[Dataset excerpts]
*** Block opens ***

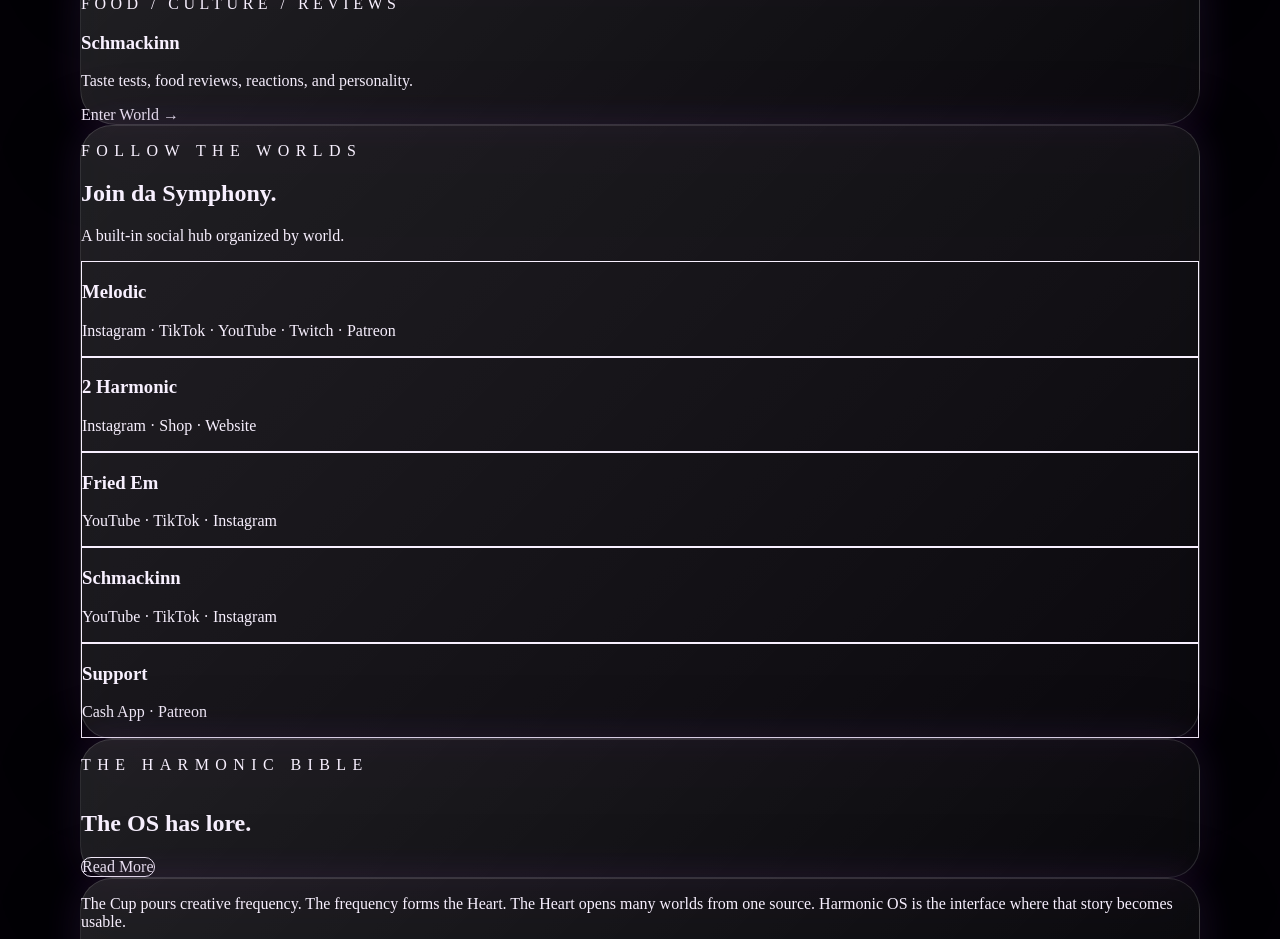
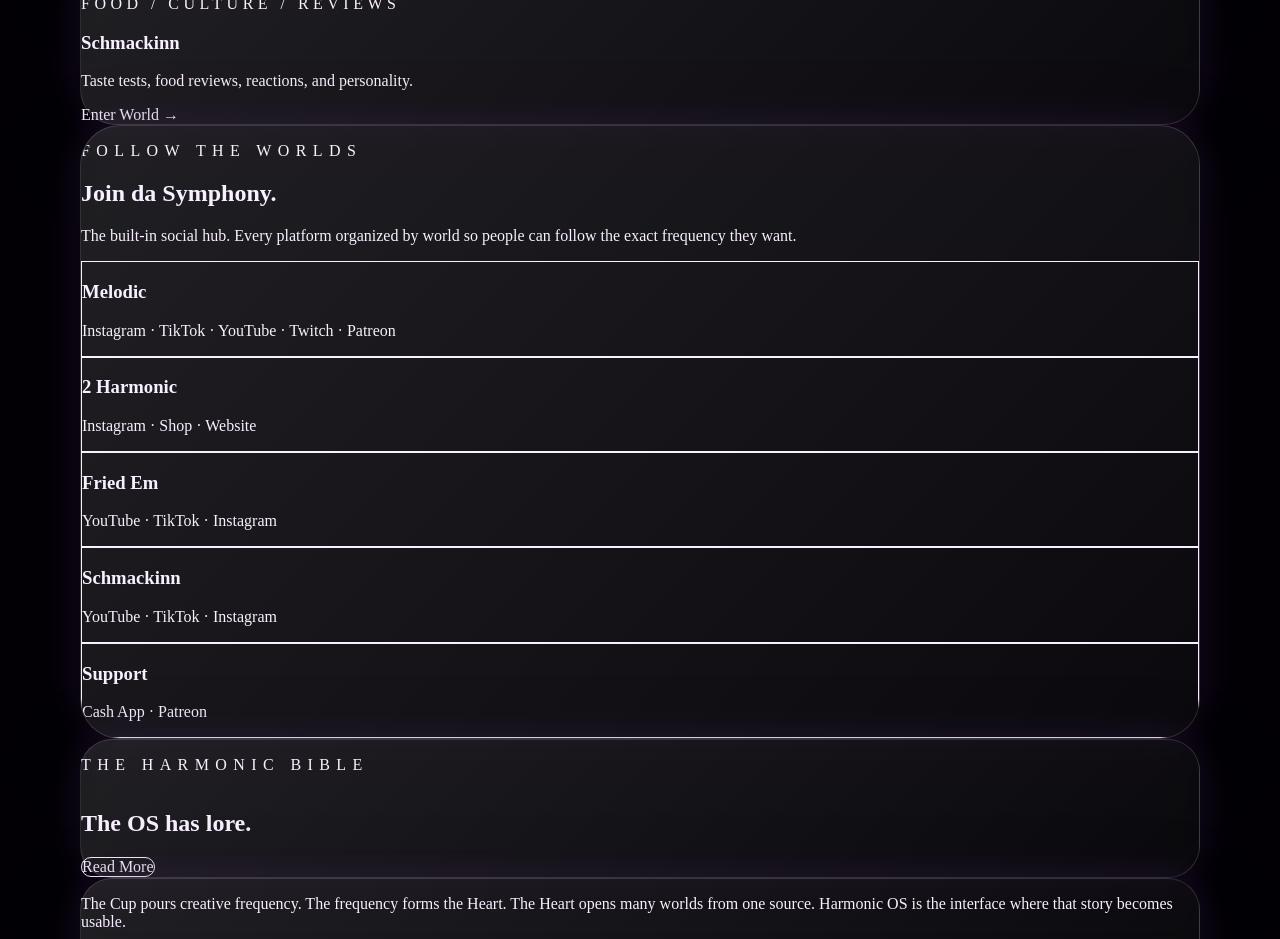
Before and after one commit to thatsmelodic/harmonic-os, a Next.js app: page / in a window 1280 px wide. Shown: the part 2100-3039 px from the top of the page. Built offline with nearby package versions, Linux system fonts and the light colour scheme.

Commit message:
Polish Join da Symphony hub

```diff
--- a/components/JoinDaSymphony.tsx
+++ b/components/JoinDaSymphony.tsx
@@ -1,16 +1,26 @@
+const groups = [
+  ['Melodic', 'Instagram · TikTok · YouTube · Twitch · Patreon'],
+  ['2 Harmonic', 'Instagram · Shop · Website'],
+  ['Fried Em', 'YouTube · TikTok · Instagram'],
+  ['Schmackinn', 'YouTube · TikTok · Instagram'],
+  ['Support', 'Cash App · Patreon'],
+];
+
 export function JoinDaSymphony() {
   return (
     <section id="symphony" className="harmonic-container py-24">
-      <div className="glass-panel rounded-[2rem] p-6 md:p-10">
+      <div className="glass-panel relative overflow-hidden rounded-[2.5rem] p-6 md:p-10">
+        <div className="absolute -right-24 top-0 h-64 w-64 rounded-full bg-purple-400/20 blur-3xl" />
         <p className="text-sm uppercase tracking-[0.4em] text-purple-200/60">Follow the worlds</p>
         <h2 className="mt-3 text-4xl md:text-6xl font-black">Join da Symphony.</h2>
-        <p className="mt-4 text-purple-100/70">A built-in social hub organized by world.</p>
+        <p className="mt-4 max-w-2xl text-purple-100/70">The built-in social hub. Every platform organized by world so people can follow the exact frequency they want.</p>
         <div className="mt-8 grid gap-4 md:grid-cols-5">
-          <div className="rounded-2xl border border-white/10 bg-white/5 p-4"><h3 className="font-bold">Melodic</h3><p className="mt-3 text-sm text-purple-100/70">Instagram · TikTok · YouTube · Twitch · Patreon</p></div>
-          <div className="rounded-2xl border border-white/10 bg-white/5 p-4"><h3 className="font-bold">2 Harmonic</h3><p className="mt-3 text-sm text-purple-100/70">Instagram · Shop · Website</p></div>
-          <div className="rounded-2xl border border-white/10 bg-white/5 p-4"><h3 className="font-bold">Fried Em</h3><p className="mt-3 text-sm text-purple-100/70">YouTube · TikTok · Instagram</p></div>
-          <div className="rounded-2xl border border-white/10 bg-white/5 p-4"><h3 className="font-bold">Schmackinn</h3><p className="mt-3 text-sm text-purple-100/70">YouTube · TikTok · Instagram</p></div>
-          <div className="rounded-2xl border border-white/10 bg-white/5 p-4"><h3 className="font-bold">Support</h3><p className="mt-3 text-sm text-purple-100/70">Cash App · Patreon</p></div>
+          {groups.map(([title, links]) => (
+            <div key={title} className="rounded-3xl border border-white/10 bg-black/20 p-5 transition hover:bg-white/10">
+              <h3 className="font-black">{title}</h3>
+              <p className="mt-4 text-sm leading-6 text-purple-100/70">{links}</p>
+            </div>
+          ))}
         </div>
       </div>
     </section>
```
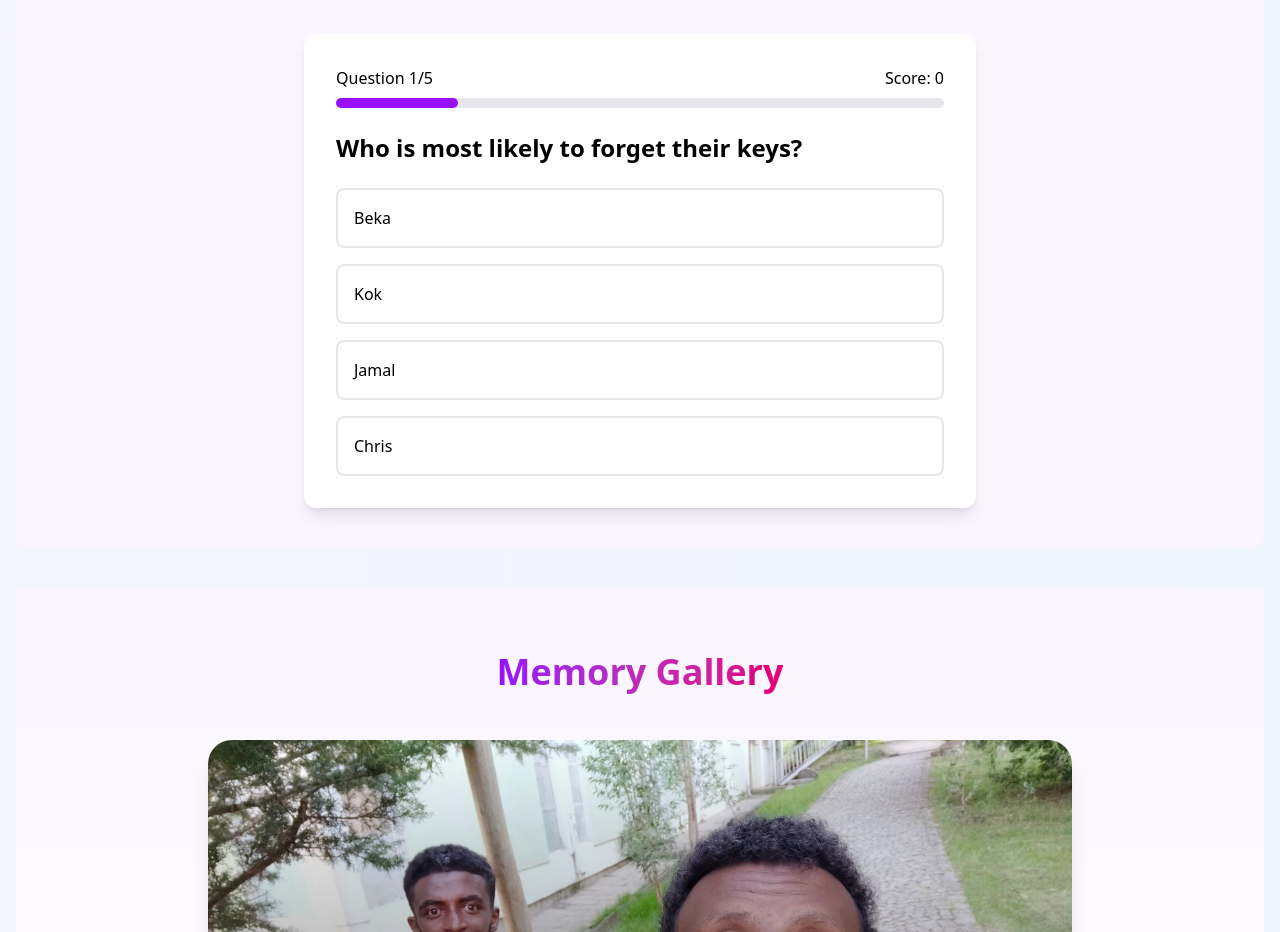
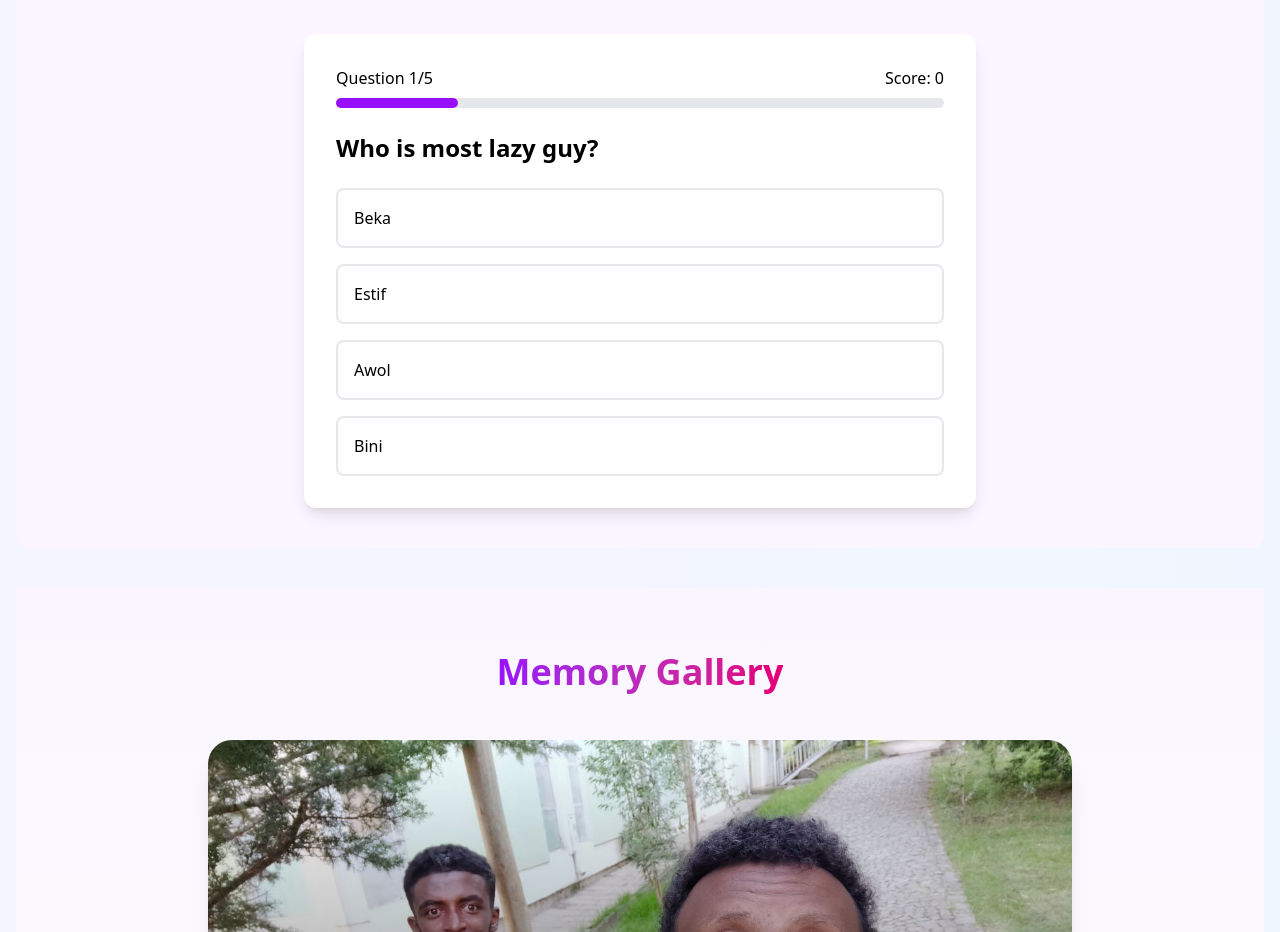
Before and after one commit to biniyamagegnehu/Gslawu-Friendship-Memorial, a React (Vite) app: page / in a window 1280 px wide. Shown: the part 10380-11312 px from the top of the page. Built offline with nearby package versions, Linux system fonts and the light colour scheme; no server answers.

Commit message:
change the thank you message

```diff
--- a/src/components/ThankYouModal.jsx
+++ b/src/components/ThankYouModal.jsx
@@ -53,7 +53,7 @@ export default function ThankYouModal({ onClose }) {
               anyone could ask for. This is just the beginning of our story!
             </p>
             <p className="text-lg font-medium dark:text-white">
-              - Your Squad
+              - Biniyam Your Friend
             </p>
           </div>
         </motion.div>
--- a/src/data/quiz.js
+++ b/src/data/quiz.js
@@ -1,21 +1,21 @@
 export const quizQuestions = [
   {
     id: 1,
-    question: "Who is most likely to forget their keys?",
-    options: ["Beka", "Kok", "Jamal", "Chris"],
-    correctAnswer: "Jemal"
+    question: "Who is most lazy guy?",
+    options: ["Beka", "Estif", "Awol", "Bini"],
+    correctAnswer: "Awol"
   },
   {
     id: 2,
-    question: "Who suggested we sneak into that concert?",
-    options: ["Beka", "Kok", "Jamal", "Chris"],
-    correctAnswer: "Chris"
+    question: "Who wake up us at midnignt?",
+    options: ["Beka", "Kok", "Awol", "Chris"],
+    correctAnswer: "Awol"
   },
   {
     id: 3,
     question: "Who actually remembered everyone's birthdays?",
-    options: ["Beka", "Kok", "Jamal", "Chris"],
-    correctAnswer: "Chris"
+    options: ["Miky", "Bisrat", "Jamal", "Beka"],
+    correctAnswer: "Beka"
   },
   {
     id: 4,
```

*** Block closes ***

◆ **What is needed**
Output, exactly, all the records above; include no pictures.

◆ **Your response**
Before and after one commit to thatsmelodic/harmonic-os, a Next.js app: page / in a window 1280 px wide. Shown: the part 2100-3039 px from the top of the page. Built offline with nearby package versions, Linux system fonts and the light colour scheme.

Commit message:
Polish Join da Symphony hub

```diff
--- a/components/JoinDaSymphony.tsx
+++ b/components/JoinDaSymphony.tsx
@@ -1,16 +1,26 @@
+const groups = [
+  ['Melodic', 'Instagram · TikTok · YouTube · Twitch · Patreon'],
+  ['2 Harmonic', 'Instagram · Shop · Website'],
+  ['Fried Em', 'YouTube · TikTok · Instagram'],
+  ['Schmackinn', 'YouTube · TikTok · Instagram'],
+  ['Support', 'Cash App · Patreon'],
+];
+
 export function JoinDaSymphony() {
   return (
     <section id="symphony" className="harmonic-container py-24">
-      <div className="glass-panel rounded-[2rem] p-6 md:p-10">
+      <div className="glass-panel relative overflow-hidden rounded-[2.5rem] p-6 md:p-10">
+        <div className="absolute -right-24 top-0 h-64 w-64 rounded-full bg-purple-400/20 blur-3xl" />
         <p className="text-sm uppercase tracking-[0.4em] text-purple-200/60">Follow the worlds</p>
         <h2 className="mt-3 text-4xl md:text-6xl font-black">Join da Symphony.</h2>
-        <p className="mt-4 text-purple-100/70">A built-in social hub organized by world.</p>
+        <p className="mt-4 max-w-2xl text-purple-100/70">The built-in social hub. Every platform organized by world so people can follow the exact frequency they want.</p>
         <div className="mt-8 grid gap-4 md:grid-cols-5">
-          <div className="rounded-2xl border border-white/10 bg-white/5 p-4"><h3 className="font-bold">Melodic</h3><p className="mt-3 text-sm text-purple-100/70">Instagram · TikTok · YouTube · Twitch · Patreon</p></div>
-          <div className="rounded-2xl border border-white/10 bg-white/5 p-4"><h3 className="font-bold">2 Harmonic</h3><p className="mt-3 text-sm text-purple-100/70">Instagram · Shop · Website</p></div>
-          <div className="rounded-2xl border border-white/10 bg-white/5 p-4"><h3 className="font-bold">Fried Em</h3><p className="mt-3 text-sm text-purple-100/70">YouTube · TikTok · Instagram</p></div>
-          <div className="rounded-2xl border border-white/10 bg-white/5 p-4"><h3 className="font-bold">Schmackinn</h3><p className="mt-3 text-sm text-purple-100/70">YouTube · TikTok · Instagram</p></div>
-          <div className="rounded-2xl border border-white/10 bg-white/5 p-4"><h3 className="font-bold">Support</h3><p className="mt-3 text-sm text-purple-100/70">Cash App · Patreon</p></div>
+          {groups.map(([title, links]) => (
+            <div key={title} className="rounded-3xl border border-white/10 bg-black/20 p-5 transition hover:bg-white/10">
+              <h3 className="font-black">{title}</h3>
+              <p className="mt-4 text-sm leading-6 text-purple-100/70">{links}</p>
+            </div>
+          ))}
         </div>
       </div>
     </section>
```
Before and after one commit to biniyamagegnehu/Gslawu-Friendship-Memorial, a React (Vite) app: page / in a window 1280 px wide. Shown: the part 10380-11312 px from the top of the page. Built offline with nearby package versions, Linux system fonts and the light colour scheme; no server answers.

Commit message:
change the thank you message

```diff
--- a/src/components/ThankYouModal.jsx
+++ b/src/components/ThankYouModal.jsx
@@ -53,7 +53,7 @@ export default function ThankYouModal({ onClose }) {
               anyone could ask for. This is just the beginning of our story!
             </p>
             <p className="text-lg font-medium dark:text-white">
-              - Your Squad
+              - Biniyam Your Friend
             </p>
           </div>
         </motion.div>
--- a/src/data/quiz.js
+++ b/src/data/quiz.js
@@ -1,21 +1,21 @@
 export const quizQuestions = [
   {
     id: 1,
-    question: "Who is most likely to forget their keys?",
-    options: ["Beka", "Kok", "Jamal", "Chris"],
-    correctAnswer: "Jemal"
+    question: "Who is most lazy guy?",
+    options: ["Beka", "Estif", "Awol", "Bini"],
+    correctAnswer: "Awol"
   },
   {
     id: 2,
-    question: "Who suggested we sneak into that concert?",
-    options: ["Beka", "Kok", "Jamal", "Chris"],
-    correctAnswer: "Chris"
+    question: "Who wake up us at midnignt?",
+    options: ["Beka", "Kok", "Awol", "Chris"],
+    correctAnswer: "Awol"
   },
   {
     id: 3,
     question: "Who actually remembered everyone's birthdays?",
-    options: ["Beka", "Kok", "Jamal", "Chris"],
-    correctAnswer: "Chris"
+    options: ["Miky", "Bisrat", "Jamal", "Beka"],
+    correctAnswer: "Beka"
   },
   {
     id: 4,
```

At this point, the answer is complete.